■ EXERCISE REQUIREMENTS
Please copy every record exactly as it is written.
= = =
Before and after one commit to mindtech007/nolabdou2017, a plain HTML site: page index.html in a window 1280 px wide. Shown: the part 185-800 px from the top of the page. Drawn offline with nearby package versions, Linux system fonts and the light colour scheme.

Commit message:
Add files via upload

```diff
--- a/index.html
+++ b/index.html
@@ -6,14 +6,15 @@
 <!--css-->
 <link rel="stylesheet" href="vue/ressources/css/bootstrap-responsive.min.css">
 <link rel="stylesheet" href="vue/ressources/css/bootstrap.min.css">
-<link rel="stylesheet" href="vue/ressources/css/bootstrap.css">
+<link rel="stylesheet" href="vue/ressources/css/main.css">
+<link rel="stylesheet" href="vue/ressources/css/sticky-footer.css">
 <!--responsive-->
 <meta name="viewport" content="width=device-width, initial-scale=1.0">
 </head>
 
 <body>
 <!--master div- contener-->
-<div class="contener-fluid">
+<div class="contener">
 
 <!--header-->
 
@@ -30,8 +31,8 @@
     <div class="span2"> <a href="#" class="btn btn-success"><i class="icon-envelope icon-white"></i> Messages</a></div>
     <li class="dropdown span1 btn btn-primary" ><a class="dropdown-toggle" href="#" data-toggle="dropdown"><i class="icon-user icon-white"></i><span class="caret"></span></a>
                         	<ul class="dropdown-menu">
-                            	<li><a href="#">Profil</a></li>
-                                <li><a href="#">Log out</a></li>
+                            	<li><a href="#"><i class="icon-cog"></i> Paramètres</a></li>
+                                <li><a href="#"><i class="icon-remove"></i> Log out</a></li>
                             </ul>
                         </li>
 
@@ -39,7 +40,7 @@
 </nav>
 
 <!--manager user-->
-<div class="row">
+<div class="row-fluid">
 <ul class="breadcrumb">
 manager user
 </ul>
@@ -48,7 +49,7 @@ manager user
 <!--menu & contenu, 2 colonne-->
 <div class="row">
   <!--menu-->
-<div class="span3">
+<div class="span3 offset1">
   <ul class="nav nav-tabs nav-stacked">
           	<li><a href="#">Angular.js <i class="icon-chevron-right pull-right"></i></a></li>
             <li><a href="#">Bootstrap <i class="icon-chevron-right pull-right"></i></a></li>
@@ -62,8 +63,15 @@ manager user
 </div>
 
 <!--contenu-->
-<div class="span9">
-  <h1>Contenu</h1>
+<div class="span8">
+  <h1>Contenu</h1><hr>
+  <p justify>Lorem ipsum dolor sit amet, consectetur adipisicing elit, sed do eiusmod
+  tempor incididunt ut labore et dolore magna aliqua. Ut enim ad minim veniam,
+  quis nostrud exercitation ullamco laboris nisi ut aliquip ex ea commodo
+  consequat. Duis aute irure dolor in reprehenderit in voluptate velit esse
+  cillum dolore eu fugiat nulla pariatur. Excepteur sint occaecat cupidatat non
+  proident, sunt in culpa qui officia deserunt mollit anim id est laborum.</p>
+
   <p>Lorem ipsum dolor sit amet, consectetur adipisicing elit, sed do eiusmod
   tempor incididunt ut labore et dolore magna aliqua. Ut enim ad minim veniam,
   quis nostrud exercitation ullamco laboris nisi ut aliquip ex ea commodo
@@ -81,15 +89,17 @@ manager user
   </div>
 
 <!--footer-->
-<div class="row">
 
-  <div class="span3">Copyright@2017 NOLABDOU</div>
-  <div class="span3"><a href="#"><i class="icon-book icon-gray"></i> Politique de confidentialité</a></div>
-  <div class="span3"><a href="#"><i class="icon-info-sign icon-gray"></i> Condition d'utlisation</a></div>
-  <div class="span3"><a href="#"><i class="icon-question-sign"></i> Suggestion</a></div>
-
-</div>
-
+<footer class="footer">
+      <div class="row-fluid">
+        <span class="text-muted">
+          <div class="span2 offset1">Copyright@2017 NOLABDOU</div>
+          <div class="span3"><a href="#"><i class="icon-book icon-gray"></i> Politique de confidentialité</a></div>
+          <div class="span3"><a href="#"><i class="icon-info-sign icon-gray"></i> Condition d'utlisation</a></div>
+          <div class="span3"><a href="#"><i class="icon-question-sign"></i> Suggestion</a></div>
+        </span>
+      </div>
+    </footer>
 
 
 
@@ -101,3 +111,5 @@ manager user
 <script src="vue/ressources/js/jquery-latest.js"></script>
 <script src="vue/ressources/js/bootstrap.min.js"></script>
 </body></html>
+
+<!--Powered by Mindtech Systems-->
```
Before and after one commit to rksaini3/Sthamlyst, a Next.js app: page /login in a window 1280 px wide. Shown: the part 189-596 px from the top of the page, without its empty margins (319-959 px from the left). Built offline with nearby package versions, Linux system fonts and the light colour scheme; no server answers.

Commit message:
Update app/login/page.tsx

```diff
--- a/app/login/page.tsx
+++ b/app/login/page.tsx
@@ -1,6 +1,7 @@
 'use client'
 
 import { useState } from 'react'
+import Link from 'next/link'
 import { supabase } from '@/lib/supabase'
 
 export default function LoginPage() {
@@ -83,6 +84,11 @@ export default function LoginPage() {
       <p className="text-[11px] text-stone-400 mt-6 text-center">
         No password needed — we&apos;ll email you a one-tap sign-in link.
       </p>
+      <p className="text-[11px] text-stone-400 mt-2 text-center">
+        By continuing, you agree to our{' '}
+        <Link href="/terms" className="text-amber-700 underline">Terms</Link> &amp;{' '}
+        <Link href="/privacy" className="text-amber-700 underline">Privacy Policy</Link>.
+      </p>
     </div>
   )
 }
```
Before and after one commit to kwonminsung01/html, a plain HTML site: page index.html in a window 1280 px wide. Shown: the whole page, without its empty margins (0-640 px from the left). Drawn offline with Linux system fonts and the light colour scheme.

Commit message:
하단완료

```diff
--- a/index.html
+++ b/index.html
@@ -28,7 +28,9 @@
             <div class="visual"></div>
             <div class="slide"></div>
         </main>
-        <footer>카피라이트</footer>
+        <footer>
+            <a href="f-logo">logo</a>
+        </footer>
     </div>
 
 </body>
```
= = =
■ REPLY
Before and after one commit to mindtech007/nolabdou2017, a plain HTML site: page index.html in a window 1280 px wide. Shown: the part 185-800 px from the top of the page. Drawn offline with nearby package versions, Linux system fonts and the light colour scheme.

Commit message:
Add files via upload

```diff
--- a/index.html
+++ b/index.html
@@ -6,14 +6,15 @@
 <!--css-->
 <link rel="stylesheet" href="vue/ressources/css/bootstrap-responsive.min.css">
 <link rel="stylesheet" href="vue/ressources/css/bootstrap.min.css">
-<link rel="stylesheet" href="vue/ressources/css/bootstrap.css">
+<link rel="stylesheet" href="vue/ressources/css/main.css">
+<link rel="stylesheet" href="vue/ressources/css/sticky-footer.css">
 <!--responsive-->
 <meta name="viewport" content="width=device-width, initial-scale=1.0">
 </head>
 
 <body>
 <!--master div- contener-->
-<div class="contener-fluid">
+<div class="contener">
 
 <!--header-->
 
@@ -30,8 +31,8 @@
     <div class="span2"> <a href="#" class="btn btn-success"><i class="icon-envelope icon-white"></i> Messages</a></div>
     <li class="dropdown span1 btn btn-primary" ><a class="dropdown-toggle" href="#" data-toggle="dropdown"><i class="icon-user icon-white"></i><span class="caret"></span></a>
                         	<ul class="dropdown-menu">
-                            	<li><a href="#">Profil</a></li>
-                                <li><a href="#">Log out</a></li>
+                            	<li><a href="#"><i class="icon-cog"></i> Paramètres</a></li>
+                                <li><a href="#"><i class="icon-remove"></i> Log out</a></li>
                             </ul>
                         </li>
 
@@ -39,7 +40,7 @@
 </nav>
 
 <!--manager user-->
-<div class="row">
+<div class="row-fluid">
 <ul class="breadcrumb">
 manager user
 </ul>
@@ -48,7 +49,7 @@ manager user
 <!--menu & contenu, 2 colonne-->
 <div class="row">
   <!--menu-->
-<div class="span3">
+<div class="span3 offset1">
   <ul class="nav nav-tabs nav-stacked">
           	<li><a href="#">Angular.js <i class="icon-chevron-right pull-right"></i></a></li>
             <li><a href="#">Bootstrap <i class="icon-chevron-right pull-right"></i></a></li>
@@ -62,8 +63,15 @@ manager user
 </div>
 
 <!--contenu-->
-<div class="span9">
-  <h1>Contenu</h1>
+<div class="span8">
+  <h1>Contenu</h1><hr>
+  <p justify>Lorem ipsum dolor sit amet, consectetur adipisicing elit, sed do eiusmod
+  tempor incididunt ut labore et dolore magna aliqua. Ut enim ad minim veniam,
+  quis nostrud exercitation ullamco laboris nisi ut aliquip ex ea commodo
+  consequat. Duis aute irure dolor in reprehenderit in voluptate velit esse
+  cillum dolore eu fugiat nulla pariatur. Excepteur sint occaecat cupidatat non
+  proident, sunt in culpa qui officia deserunt mollit anim id est laborum.</p>
+
   <p>Lorem ipsum dolor sit amet, consectetur adipisicing elit, sed do eiusmod
   tempor incididunt ut labore et dolore magna aliqua. Ut enim ad minim veniam,
   quis nostrud exercitation ullamco laboris nisi ut aliquip ex ea commodo
@@ -81,15 +89,17 @@ manager user
   </div>
 
 <!--footer-->
-<div class="row">
 
-  <div class="span3">Copyright@2017 NOLABDOU</div>
-  <div class="span3"><a href="#"><i class="icon-book icon-gray"></i> Politique de confidentialité</a></div>
-  <div class="span3"><a href="#"><i class="icon-info-sign icon-gray"></i> Condition d'utlisation</a></div>
-  <div class="span3"><a href="#"><i class="icon-question-sign"></i> Suggestion</a></div>
-
-</div>
-
+<footer class="footer">
+      <div class="row-fluid">
+        <span class="text-muted">
+          <div class="span2 offset1">Copyright@2017 NOLABDOU</div>
+          <div class="span3"><a href="#"><i class="icon-book icon-gray"></i> Politique de confidentialité</a></div>
+          <div class="span3"><a href="#"><i class="icon-info-sign icon-gray"></i> Condition d'utlisation</a></div>
+          <div class="span3"><a href="#"><i class="icon-question-sign"></i> Suggestion</a></div>
+        </span>
+      </div>
+    </footer>
 
 
 
@@ -101,3 +111,5 @@ manager user
 <script src="vue/ressources/js/jquery-latest.js"></script>
 <script src="vue/ressources/js/bootstrap.min.js"></script>
 </body></html>
+
+<!--Powered by Mindtech Systems-->
```
Before and after one commit to rksaini3/Sthamlyst, a Next.js app: page /login in a window 1280 px wide. Shown: the part 189-596 px from the top of the page, without its empty margins (319-959 px from the left). Built offline with nearby package versions, Linux system fonts and the light colour scheme; no server answers.

Commit message:
Update app/login/page.tsx

```diff
--- a/app/login/page.tsx
+++ b/app/login/page.tsx
@@ -1,6 +1,7 @@
 'use client'
 
 import { useState } from 'react'
+import Link from 'next/link'
 import { supabase } from '@/lib/supabase'
 
 export default function LoginPage() {
@@ -83,6 +84,11 @@ export default function LoginPage() {
       <p className="text-[11px] text-stone-400 mt-6 text-center">
         No password needed — we&apos;ll email you a one-tap sign-in link.
       </p>
+      <p className="text-[11px] text-stone-400 mt-2 text-center">
+        By continuing, you agree to our{' '}
+        <Link href="/terms" className="text-amber-700 underline">Terms</Link> &amp;{' '}
+        <Link href="/privacy" className="text-amber-700 underline">Privacy Policy</Link>.
+      </p>
     </div>
   )
 }
```
Before and after one commit to kwonminsung01/html, a plain HTML site: page index.html in a window 1280 px wide. Shown: the whole page, without its empty margins (0-640 px from the left). Drawn offline with Linux system fonts and the light colour scheme.

Commit message:
하단완료

```diff
--- a/index.html
+++ b/index.html
@@ -28,7 +28,9 @@
             <div class="visual"></div>
             <div class="slide"></div>
         </main>
-        <footer>카피라이트</footer>
+        <footer>
+            <a href="f-logo">logo</a>
+        </footer>
     </div>
 
 </body>
```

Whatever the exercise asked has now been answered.